START Records for this exercise
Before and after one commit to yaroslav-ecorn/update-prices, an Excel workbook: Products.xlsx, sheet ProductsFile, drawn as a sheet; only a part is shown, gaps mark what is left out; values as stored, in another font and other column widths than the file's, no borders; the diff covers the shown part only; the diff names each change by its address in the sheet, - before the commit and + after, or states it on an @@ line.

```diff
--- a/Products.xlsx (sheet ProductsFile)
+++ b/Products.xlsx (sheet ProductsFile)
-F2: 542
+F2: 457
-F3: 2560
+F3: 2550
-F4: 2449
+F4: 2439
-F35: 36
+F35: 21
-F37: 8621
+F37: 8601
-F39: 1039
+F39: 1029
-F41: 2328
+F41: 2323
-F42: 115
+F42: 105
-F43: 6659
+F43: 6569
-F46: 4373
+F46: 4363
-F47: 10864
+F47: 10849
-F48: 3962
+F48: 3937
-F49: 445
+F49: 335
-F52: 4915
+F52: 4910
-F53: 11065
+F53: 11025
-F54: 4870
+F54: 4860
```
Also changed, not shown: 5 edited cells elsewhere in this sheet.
END Records for this exercise
START Records for this exercise
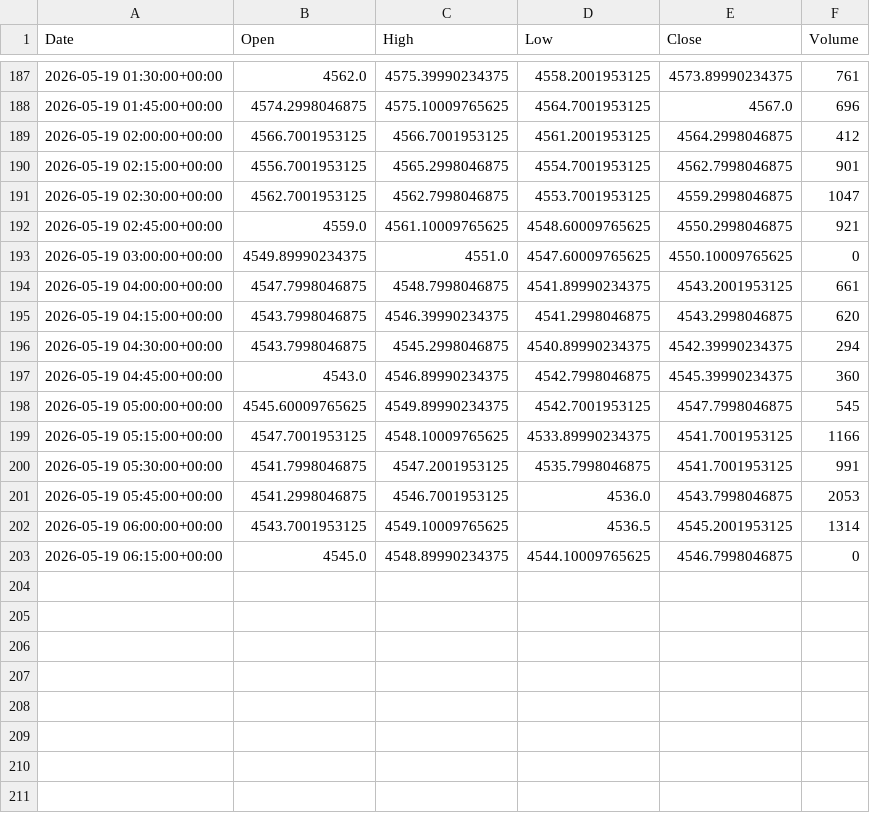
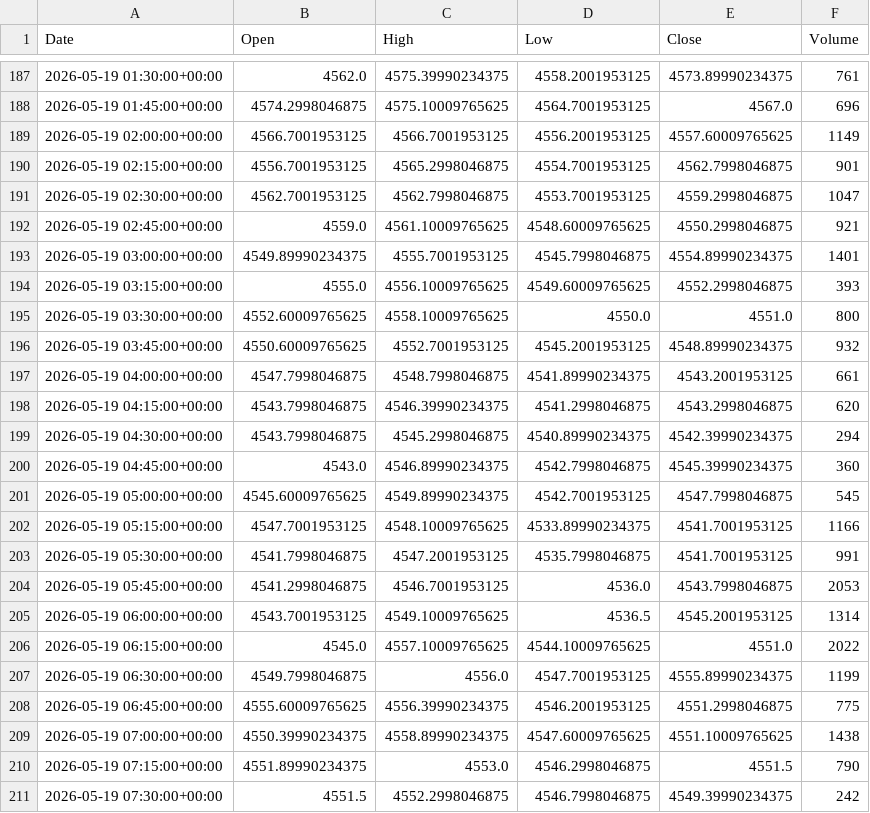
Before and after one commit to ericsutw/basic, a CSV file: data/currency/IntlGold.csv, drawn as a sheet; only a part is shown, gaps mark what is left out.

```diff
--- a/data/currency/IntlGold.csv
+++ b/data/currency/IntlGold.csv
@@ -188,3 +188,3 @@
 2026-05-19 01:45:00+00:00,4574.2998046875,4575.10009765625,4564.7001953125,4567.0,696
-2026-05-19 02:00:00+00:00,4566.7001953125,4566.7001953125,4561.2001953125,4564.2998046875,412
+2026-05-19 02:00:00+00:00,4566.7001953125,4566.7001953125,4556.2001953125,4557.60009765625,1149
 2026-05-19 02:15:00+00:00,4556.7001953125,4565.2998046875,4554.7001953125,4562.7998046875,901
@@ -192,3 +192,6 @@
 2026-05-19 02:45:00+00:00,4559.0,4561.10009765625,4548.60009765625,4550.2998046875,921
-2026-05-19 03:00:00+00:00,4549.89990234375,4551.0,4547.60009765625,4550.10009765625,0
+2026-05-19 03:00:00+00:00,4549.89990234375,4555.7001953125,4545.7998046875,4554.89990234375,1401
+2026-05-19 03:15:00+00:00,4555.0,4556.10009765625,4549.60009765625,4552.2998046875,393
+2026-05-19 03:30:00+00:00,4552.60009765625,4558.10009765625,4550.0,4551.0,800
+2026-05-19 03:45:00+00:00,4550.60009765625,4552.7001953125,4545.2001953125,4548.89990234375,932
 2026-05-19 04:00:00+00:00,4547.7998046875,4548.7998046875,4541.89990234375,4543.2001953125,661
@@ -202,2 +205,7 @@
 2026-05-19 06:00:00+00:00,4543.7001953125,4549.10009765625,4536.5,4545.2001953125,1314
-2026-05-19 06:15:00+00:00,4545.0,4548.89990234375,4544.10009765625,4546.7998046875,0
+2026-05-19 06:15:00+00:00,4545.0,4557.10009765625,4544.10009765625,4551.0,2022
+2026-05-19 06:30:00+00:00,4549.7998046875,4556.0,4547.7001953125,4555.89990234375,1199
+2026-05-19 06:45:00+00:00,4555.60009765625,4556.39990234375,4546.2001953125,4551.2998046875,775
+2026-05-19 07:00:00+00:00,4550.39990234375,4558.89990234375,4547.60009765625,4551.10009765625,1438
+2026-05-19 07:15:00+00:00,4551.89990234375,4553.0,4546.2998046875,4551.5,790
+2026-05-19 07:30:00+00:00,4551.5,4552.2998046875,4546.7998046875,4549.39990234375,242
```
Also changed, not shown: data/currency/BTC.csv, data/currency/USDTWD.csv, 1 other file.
END Records for this exercise
### What is being asked
Find the lines in the records that contain the word "sheet", then copy every one of them.

### Output of the exercise
Before and after one commit to yaroslav-ecorn/update-prices, an Excel workbook: Products.xlsx, sheet ProductsFile, drawn as a sheet; only a part is shown, gaps mark what is left out; values as stored, in another font and other column widths than the file's, no borders; the diff covers the shown part only; the diff names each change by its address in the sheet, - before the commit and + after, or states it on an @@ line.
--- a/Products.xlsx (sheet ProductsFile)
+++ b/Products.xlsx (sheet ProductsFile)
Also changed, not shown: 5 edited cells elsewhere in this sheet.
Before and after one commit to ericsutw/basic, a CSV file: data/currency/IntlGold.csv, drawn as a sheet; only a part is shown, gaps mark what is left out.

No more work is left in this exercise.